(Problem statement) Go through the listing below and output exactly the line with "BMW Z4 M Coupe", the line with "Also changed, not shown: 2 other files.", and each line between; omit the rest.

================================

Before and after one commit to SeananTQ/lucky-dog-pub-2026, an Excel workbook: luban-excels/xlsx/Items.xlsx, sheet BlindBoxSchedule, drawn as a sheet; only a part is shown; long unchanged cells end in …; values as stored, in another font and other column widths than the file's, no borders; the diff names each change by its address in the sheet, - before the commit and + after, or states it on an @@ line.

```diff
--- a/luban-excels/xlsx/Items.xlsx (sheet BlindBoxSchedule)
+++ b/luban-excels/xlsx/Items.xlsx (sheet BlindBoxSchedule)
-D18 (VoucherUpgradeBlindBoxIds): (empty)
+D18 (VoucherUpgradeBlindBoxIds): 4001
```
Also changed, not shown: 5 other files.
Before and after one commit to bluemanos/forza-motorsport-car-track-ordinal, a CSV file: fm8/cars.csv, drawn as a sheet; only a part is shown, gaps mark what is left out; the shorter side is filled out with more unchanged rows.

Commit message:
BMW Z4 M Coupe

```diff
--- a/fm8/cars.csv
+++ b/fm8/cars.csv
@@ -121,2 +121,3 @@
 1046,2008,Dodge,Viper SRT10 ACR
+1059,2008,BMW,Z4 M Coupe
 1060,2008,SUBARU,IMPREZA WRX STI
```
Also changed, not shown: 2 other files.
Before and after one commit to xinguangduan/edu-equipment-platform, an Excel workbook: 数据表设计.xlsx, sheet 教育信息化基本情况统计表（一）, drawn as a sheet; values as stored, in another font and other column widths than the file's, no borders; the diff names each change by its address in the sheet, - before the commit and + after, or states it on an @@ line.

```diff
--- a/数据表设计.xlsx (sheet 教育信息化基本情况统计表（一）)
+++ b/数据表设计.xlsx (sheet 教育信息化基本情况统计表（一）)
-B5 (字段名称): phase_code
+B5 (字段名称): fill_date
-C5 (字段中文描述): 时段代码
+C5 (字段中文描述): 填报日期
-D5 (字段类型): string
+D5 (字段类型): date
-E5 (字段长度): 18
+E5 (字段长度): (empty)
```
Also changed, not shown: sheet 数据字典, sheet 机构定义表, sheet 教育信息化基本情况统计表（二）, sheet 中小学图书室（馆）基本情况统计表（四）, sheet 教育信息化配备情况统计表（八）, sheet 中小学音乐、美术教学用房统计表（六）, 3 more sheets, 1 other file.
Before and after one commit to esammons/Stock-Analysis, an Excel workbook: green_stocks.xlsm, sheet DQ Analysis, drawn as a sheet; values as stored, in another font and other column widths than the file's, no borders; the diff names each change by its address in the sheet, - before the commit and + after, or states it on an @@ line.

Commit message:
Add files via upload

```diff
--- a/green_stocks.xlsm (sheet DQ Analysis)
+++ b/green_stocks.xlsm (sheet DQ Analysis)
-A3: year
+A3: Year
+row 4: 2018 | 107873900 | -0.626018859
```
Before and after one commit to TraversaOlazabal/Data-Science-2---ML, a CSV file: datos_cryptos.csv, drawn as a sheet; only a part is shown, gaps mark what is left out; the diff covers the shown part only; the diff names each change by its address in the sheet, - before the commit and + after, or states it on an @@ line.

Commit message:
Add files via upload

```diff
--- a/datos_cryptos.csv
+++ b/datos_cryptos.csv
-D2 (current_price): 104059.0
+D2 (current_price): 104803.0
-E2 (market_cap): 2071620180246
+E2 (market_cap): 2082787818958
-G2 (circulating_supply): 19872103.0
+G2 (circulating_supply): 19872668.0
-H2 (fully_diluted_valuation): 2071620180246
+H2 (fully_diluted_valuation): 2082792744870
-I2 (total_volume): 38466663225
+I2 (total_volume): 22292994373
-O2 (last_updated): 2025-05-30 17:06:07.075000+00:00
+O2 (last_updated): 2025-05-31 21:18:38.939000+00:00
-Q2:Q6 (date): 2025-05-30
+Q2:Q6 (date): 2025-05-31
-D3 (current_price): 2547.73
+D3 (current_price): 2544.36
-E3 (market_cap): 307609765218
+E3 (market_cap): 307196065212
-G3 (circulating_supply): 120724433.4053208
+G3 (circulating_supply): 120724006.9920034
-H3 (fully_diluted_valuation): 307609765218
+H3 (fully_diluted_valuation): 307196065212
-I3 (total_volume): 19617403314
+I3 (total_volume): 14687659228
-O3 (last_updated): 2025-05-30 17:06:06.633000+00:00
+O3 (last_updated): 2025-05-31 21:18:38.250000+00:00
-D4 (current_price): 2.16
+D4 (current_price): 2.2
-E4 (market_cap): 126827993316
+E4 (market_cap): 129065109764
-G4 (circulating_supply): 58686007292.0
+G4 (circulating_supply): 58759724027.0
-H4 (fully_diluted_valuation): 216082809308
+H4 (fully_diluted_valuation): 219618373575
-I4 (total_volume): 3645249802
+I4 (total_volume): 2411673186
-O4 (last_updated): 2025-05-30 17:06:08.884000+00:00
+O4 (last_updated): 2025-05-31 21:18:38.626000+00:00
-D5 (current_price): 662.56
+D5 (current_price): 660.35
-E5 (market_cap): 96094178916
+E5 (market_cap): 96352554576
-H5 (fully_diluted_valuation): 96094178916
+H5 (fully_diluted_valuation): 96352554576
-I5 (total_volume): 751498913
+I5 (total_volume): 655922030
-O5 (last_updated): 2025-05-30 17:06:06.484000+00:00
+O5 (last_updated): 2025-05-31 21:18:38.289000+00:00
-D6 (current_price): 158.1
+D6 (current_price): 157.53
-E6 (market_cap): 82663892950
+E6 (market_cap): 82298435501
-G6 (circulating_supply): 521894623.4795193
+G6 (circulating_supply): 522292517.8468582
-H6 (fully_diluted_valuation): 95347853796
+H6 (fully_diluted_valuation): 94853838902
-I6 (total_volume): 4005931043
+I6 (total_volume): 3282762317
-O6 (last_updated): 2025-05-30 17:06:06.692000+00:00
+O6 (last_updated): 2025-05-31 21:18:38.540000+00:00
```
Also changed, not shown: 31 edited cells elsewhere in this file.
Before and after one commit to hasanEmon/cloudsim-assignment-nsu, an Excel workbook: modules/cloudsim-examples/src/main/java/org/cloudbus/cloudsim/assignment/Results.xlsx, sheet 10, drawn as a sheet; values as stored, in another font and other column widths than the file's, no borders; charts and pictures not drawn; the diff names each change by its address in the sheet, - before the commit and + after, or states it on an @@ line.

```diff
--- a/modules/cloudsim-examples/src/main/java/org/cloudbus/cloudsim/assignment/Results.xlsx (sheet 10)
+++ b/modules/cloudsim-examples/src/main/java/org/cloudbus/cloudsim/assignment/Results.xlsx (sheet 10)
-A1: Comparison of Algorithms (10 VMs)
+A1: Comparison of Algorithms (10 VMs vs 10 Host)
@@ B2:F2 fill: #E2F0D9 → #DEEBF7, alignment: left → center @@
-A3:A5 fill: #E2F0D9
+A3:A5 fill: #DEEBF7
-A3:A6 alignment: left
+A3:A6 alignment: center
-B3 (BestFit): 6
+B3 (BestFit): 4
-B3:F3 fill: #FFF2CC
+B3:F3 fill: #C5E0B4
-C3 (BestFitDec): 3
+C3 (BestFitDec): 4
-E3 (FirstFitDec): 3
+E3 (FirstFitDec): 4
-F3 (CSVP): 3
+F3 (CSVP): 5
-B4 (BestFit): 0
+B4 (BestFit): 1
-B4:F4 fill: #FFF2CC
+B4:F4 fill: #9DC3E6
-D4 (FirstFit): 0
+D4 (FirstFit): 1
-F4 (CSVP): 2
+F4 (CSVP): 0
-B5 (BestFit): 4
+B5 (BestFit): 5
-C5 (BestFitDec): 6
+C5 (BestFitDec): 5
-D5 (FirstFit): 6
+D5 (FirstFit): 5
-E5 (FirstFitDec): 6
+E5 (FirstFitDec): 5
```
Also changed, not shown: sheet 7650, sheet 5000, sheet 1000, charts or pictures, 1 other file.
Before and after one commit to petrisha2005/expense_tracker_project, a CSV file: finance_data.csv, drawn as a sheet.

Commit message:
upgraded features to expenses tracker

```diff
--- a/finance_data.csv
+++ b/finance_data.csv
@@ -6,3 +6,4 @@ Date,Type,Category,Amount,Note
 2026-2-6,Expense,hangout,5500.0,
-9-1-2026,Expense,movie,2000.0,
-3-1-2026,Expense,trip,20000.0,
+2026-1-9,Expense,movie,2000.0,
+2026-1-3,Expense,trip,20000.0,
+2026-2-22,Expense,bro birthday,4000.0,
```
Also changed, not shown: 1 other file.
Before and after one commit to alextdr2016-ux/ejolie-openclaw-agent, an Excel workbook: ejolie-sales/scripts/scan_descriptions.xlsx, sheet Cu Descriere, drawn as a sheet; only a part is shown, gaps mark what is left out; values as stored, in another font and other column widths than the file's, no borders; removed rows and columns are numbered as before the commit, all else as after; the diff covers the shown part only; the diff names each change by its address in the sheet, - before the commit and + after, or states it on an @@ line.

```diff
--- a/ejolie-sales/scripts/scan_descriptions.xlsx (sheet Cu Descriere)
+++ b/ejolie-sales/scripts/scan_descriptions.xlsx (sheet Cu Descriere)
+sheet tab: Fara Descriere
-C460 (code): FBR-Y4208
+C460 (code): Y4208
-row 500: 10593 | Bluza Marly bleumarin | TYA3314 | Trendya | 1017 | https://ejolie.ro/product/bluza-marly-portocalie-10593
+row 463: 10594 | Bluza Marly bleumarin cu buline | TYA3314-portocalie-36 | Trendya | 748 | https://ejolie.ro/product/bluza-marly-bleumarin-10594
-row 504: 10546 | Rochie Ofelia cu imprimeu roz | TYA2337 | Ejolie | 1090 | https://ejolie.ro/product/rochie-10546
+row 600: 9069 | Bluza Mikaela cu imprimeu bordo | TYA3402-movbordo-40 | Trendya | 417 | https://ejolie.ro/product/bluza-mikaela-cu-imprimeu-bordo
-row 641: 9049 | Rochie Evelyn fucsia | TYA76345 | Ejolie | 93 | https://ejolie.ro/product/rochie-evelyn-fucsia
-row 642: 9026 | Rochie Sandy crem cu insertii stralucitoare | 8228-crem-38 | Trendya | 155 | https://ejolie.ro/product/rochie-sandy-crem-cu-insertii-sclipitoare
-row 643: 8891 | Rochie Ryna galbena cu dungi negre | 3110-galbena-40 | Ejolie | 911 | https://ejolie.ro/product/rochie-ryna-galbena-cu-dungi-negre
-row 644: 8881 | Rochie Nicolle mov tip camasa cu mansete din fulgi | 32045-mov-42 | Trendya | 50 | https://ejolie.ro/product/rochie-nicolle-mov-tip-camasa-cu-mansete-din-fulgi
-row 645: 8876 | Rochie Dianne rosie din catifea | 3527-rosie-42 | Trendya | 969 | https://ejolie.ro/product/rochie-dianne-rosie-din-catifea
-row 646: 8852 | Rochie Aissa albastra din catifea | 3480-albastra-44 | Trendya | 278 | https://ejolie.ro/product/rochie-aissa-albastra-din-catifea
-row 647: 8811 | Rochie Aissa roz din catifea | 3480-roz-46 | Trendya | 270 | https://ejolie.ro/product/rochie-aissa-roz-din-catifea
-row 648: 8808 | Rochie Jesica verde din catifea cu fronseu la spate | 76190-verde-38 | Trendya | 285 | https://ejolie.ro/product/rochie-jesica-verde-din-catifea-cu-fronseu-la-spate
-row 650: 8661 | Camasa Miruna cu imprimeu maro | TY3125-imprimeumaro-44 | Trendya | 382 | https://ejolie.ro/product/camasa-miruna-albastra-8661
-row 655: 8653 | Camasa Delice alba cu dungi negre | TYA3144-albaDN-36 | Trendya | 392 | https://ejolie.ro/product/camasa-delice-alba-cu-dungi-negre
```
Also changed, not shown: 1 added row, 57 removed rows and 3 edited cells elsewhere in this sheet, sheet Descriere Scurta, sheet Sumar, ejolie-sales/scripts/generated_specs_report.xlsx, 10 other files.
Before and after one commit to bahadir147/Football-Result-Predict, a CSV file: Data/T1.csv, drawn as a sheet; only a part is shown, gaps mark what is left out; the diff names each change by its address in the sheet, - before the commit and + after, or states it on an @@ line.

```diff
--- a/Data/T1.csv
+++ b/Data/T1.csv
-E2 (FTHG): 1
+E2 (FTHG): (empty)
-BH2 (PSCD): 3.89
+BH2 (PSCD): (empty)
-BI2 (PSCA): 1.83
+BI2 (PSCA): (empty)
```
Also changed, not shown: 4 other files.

================================

(Answer section)
BMW Z4 M Coupe

```diff
--- a/fm8/cars.csv
+++ b/fm8/cars.csv
@@ -121,2 +121,3 @@
 1046,2008,Dodge,Viper SRT10 ACR
+1059,2008,BMW,Z4 M Coupe
 1060,2008,SUBARU,IMPREZA WRX STI
```
Also changed, not shown: 2 other files.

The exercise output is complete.